Today is the 74th Anniversary of the first nuclear detonation–at Alamogordo NM. The result of the nearly 3 years and $2.5 Billion Manhattan Project, it influenced American decision makers at Potsdam. Secretary of War Stimson wrote in his diary on July 22, 1945. “…Now I know what happened to Truman yesterday. I couldn’t understand it. When he got to the meeting after having read this report (re Alamagordo test results) he was a changed man. He told the Russians just where they got on and off and generally bossed the whole meeting.” Churchill said he now understood how this pepping up had taken place and that he felt the same way. His own attitude confirmed this admission. -quoted in Alperowitz, “The Decision to Drop the Bomb”, pg. 249.

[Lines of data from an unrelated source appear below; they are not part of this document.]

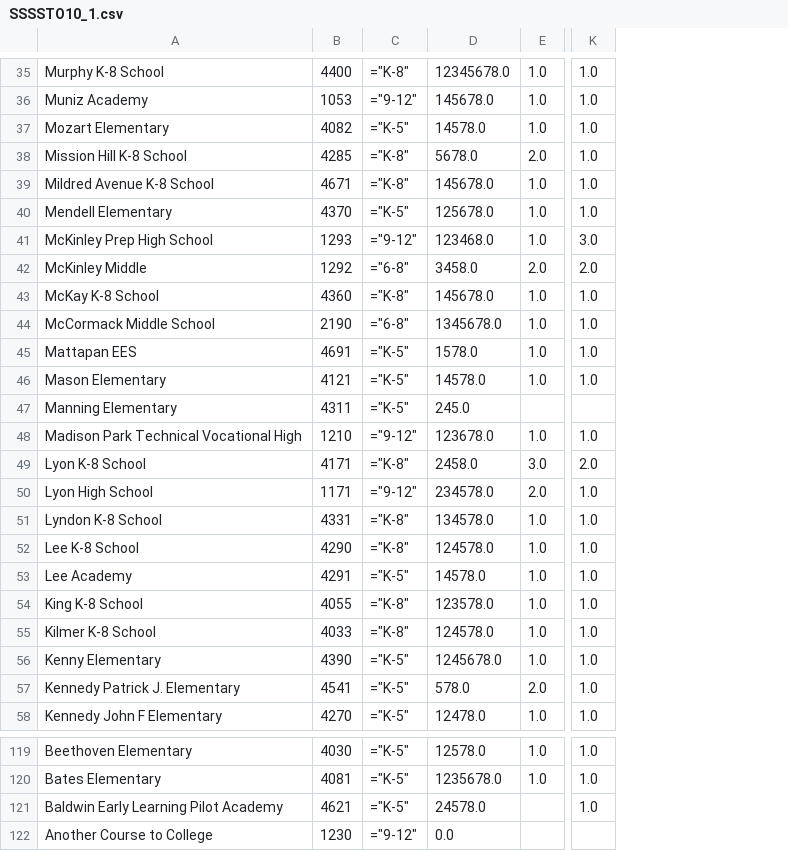
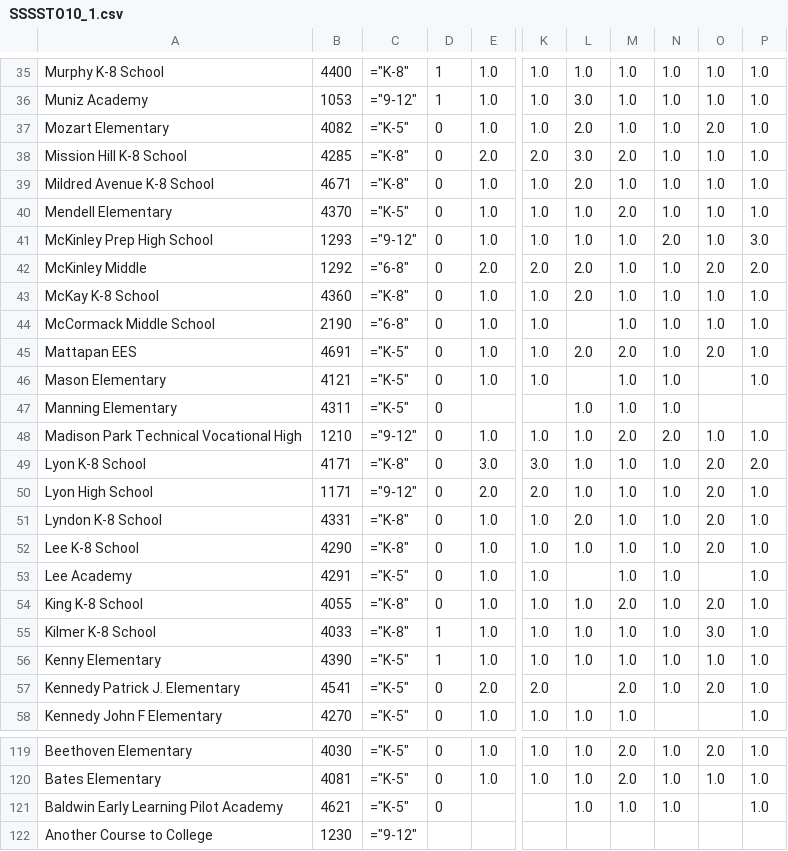
Before and after one commit to aeppacher/CHE-Crosswalk, a CSV file: output_files/SSSSTO10_1.csv, drawn as a sheet; only a part is shown, gaps mark what is left out; removed rows and columns are numbered as before the commit, all else as after; the diff covers the shown part only; the diff names each change by its address in the sheet, - before the commit and + after, or states it on an @@ line.

```diff
--- a/output_files/SSSSTO10_1.csv
+++ b/output_files/SSSSTO10_1.csv
-column D, rows 35-58: 12345678.0 | 145678.0 | 14578.0 | 5678.0 | 145678.0 | 125678.0 | 123468.0 | 3458.0 | 145678.0 | 1345678.0 | 1578.0 | 14578.0 | 245.0 | 123678.0 | 2458.0 | 234578.0 | 134578.0 | 124578.0 | 14578.0 | 123578.0 | 124578.0 | 1245678.0 | 578.0 | 12478.0; rows 119-122: 12578.0 | 1235678.0 | 24578.0 | 0.0
+column D, rows 35-58: 1 | 1 | 0 | 0 | 0 | 0 | 0 | 0 | 0 | 0 | 0 | 0 | 0 | 0 | 0 | 0 | 0 | 0 | 0 | 0 | 1 | 1 | 0 | 0; rows 119-121: all 0
+column L, rows 35-58: 1.0 | 3.0 | 2.0 | 3.0 | 2.0 | 1.0 | 1.0 | 2.0 | 2.0 |  | 2.0 |  | 1.0 | 1.0 | 1.0 | 1.0 | 2.0 | 1.0 |  | 1.0 | 1.0 | 1.0 |  | 1.0; rows 119-121: all 1.0
+column M, rows 35-58: 1.0 | 1.0 | 1.0 | 2.0 | 1.0 | 2.0 | 1.0 | 1.0 | 1.0 | 1.0 | 2.0 | 1.0 | 1.0 | 2.0 | 1.0 | 1.0 | 1.0 | 1.0 | 1.0 | 2.0 | 1.0 | 1.0 | 2.0 | 1.0; rows 119-121: 2.0 | 2.0 | 1.0
+column N, rows 35-57: 1.0 | 1.0 | 1.0 | 1.0 | 1.0 | 1.0 | 2.0 | 1.0 | 1.0 | 1.0 | 1.0 | 1.0 | 1.0 | 2.0 | 1.0 | 1.0 | 1.0 | 1.0 | 1.0 | 1.0 | 1.0 | 1.0 | 1.0; rows 119-121: all 1.0
+column O, rows 35-57: 1.0 | 1.0 | 2.0 | 1.0 | 1.0 | 1.0 | 1.0 | 2.0 | 1.0 | 1.0 | 2.0 |  |  | 1.0 | 2.0 | 2.0 | 2.0 | 2.0 |  | 2.0 | 3.0 | 1.0 | 2.0; rows 119-120: 2.0 | 1.0
+column P, rows 35-58: 1.0 | 1.0 | 1.0 | 1.0 | 1.0 | 1.0 | 3.0 | 2.0 | 1.0 | 1.0 | 1.0 | 1.0 |  | 1.0 | 2.0 | 1.0 | 1.0 | 1.0 | 1.0 | 1.0 | 1.0 | 1.0 | 1.0 | 1.0; rows 119-121: all 1.0
-K38: 1.0
+K38: 2.0
-K41: 3.0
+K41: 1.0
-K49: 2.0
+K49: 3.0
-K50: 1.0
+K50: 2.0
-K57: 1.0
+K57: 2.0
-K121: 1.0
+K121: (empty)
```
Also changed, not shown: 21 edited cells elsewhere in this file, 11 other files.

Alperowitz outlines his assessment of the impact of Alamogordo on US policy in Europe: “Not only did American officials “distance themselves from the position on reparations taken by Roosevelt at Yalta, “they also thereby almost certainly committed what the Russians saw as an “overt violation of the meaning and spirit of the Yalta compromises.” Indeed although Red Army help to control Germany had once seemed absolutely essential, the United States now became quite cavalier in its negotiations. The United States also was now more than willing to accept a far more powerful industrial basis for the German economy than had previously been assumed. Moreover, once again U.S. leaders were quite willing to leave Potsdam with no agreement — and to await the development of events. Nor is there any doubt about what produced this evolution. At Potsdam, UK.S. leaders explicitly stated their private judgment that the atomic bomb had given them power to control all security problems — including the once-central German threat. (ibid p. 281)